> _Exercise description_
The answer must consist of every line in the data below that holds the word "README".

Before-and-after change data

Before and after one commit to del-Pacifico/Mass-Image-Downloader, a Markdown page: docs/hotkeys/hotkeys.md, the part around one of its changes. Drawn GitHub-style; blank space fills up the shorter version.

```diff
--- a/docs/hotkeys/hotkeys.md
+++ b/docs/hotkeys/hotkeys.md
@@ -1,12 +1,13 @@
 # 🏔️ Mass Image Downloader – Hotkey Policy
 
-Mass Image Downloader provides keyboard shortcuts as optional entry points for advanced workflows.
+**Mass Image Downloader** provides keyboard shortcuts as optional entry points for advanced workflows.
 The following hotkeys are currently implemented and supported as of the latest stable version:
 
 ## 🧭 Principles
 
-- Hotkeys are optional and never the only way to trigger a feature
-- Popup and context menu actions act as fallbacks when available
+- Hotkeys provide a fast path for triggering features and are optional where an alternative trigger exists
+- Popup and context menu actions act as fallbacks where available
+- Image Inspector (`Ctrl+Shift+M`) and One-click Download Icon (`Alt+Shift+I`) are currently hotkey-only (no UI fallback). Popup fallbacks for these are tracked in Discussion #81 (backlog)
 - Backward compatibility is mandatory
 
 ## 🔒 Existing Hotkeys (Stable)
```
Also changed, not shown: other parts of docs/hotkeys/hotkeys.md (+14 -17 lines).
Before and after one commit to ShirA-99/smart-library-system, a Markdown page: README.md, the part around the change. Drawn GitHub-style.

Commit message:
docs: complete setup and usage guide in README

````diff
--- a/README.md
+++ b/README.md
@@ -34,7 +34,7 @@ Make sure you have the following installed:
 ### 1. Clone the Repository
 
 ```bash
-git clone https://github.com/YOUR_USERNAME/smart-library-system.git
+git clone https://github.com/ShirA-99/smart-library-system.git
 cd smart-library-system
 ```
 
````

> _Expected output_
Before and after one commit to ShirA-99/smart-library-system, a Markdown page: README.md, the part around the change. Drawn GitHub-style.
docs: complete setup and usage guide in README
--- a/README.md
+++ b/README.md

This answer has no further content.